● WHAT YOU HAVE TO DO
Go through the data below. List every line that holds the word "this".

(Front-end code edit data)
....

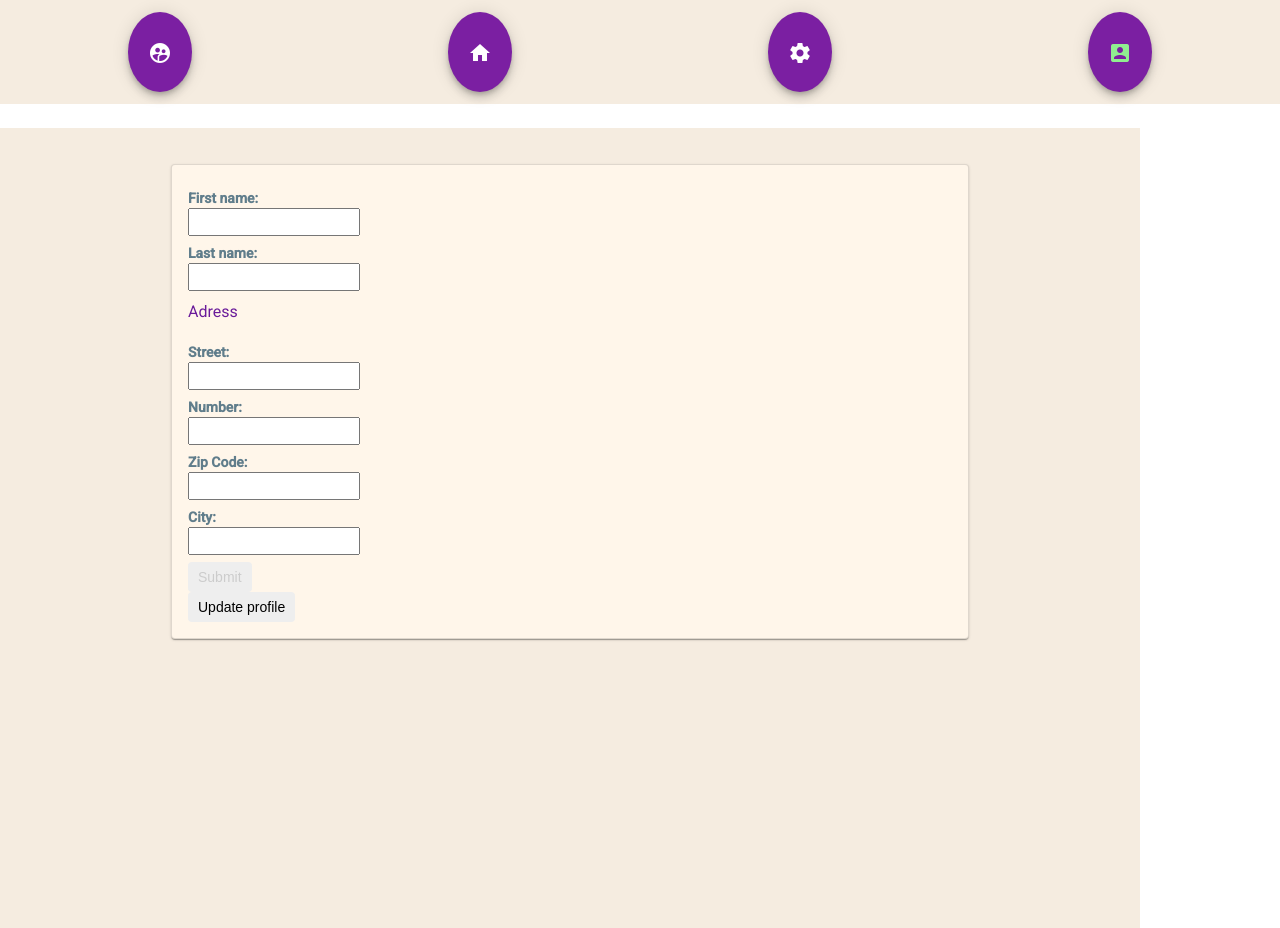
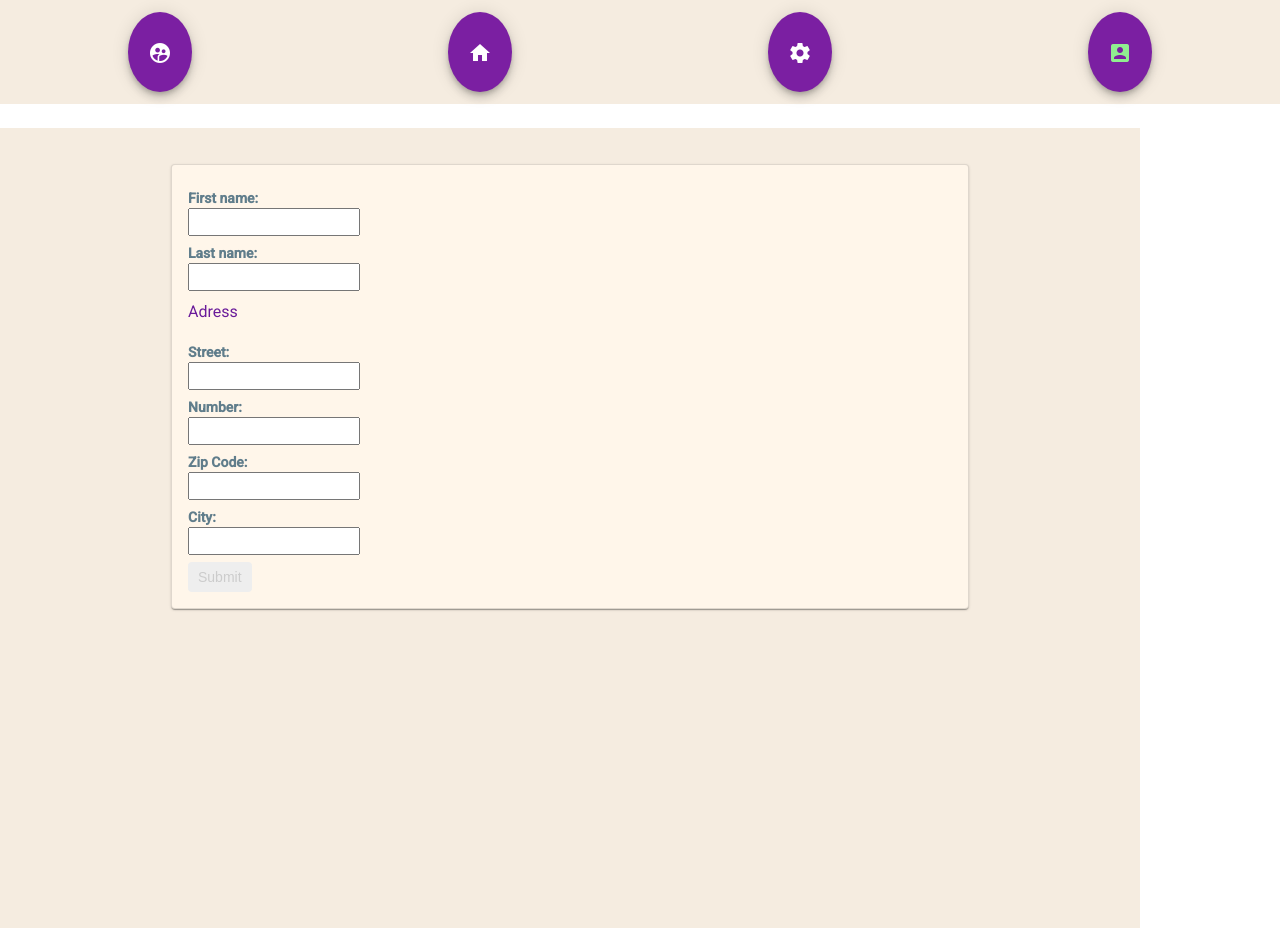
Before and after one commit to Florianbracke/kingsize, an Angular app in the folder frontend/: page /Profile in a window 1280 px wide. Built offline with nearby package versions, Linux system fonts and the light colour scheme.

Commit message:
Delete update profile function

```diff
--- a/frontend/src/app/profile/profile.component.html
+++ b/frontend/src/app/profile/profile.component.html
@@ -41,8 +41,6 @@
                 <button type="submit" [disabled]="!profileForm.valid">Submit</button>
             </form>
 
-            <p><button (click)="updateProfile()">Update profile</button></p>
-
         </mat-card-content>
     </mat-card>
 </div>
--- a/frontend/src/app/profile/profile.component.ts
+++ b/frontend/src/app/profile/profile.component.ts
@@ -30,12 +30,5 @@ export class ProfileComponent implements OnInit {
     console.warn(this.profileForm.value);
   }
 
-  updateProfile() {
-    this.profileForm.patchValue({
-      firstName : 'Nancy',
-      adress : {
-        street : 'Dorpstraat',
-      },
-    });
-  }
+
 }
```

....

● YOUR RESPONSE
     console.warn(this.profileForm.value);
-    this.profileForm.patchValue({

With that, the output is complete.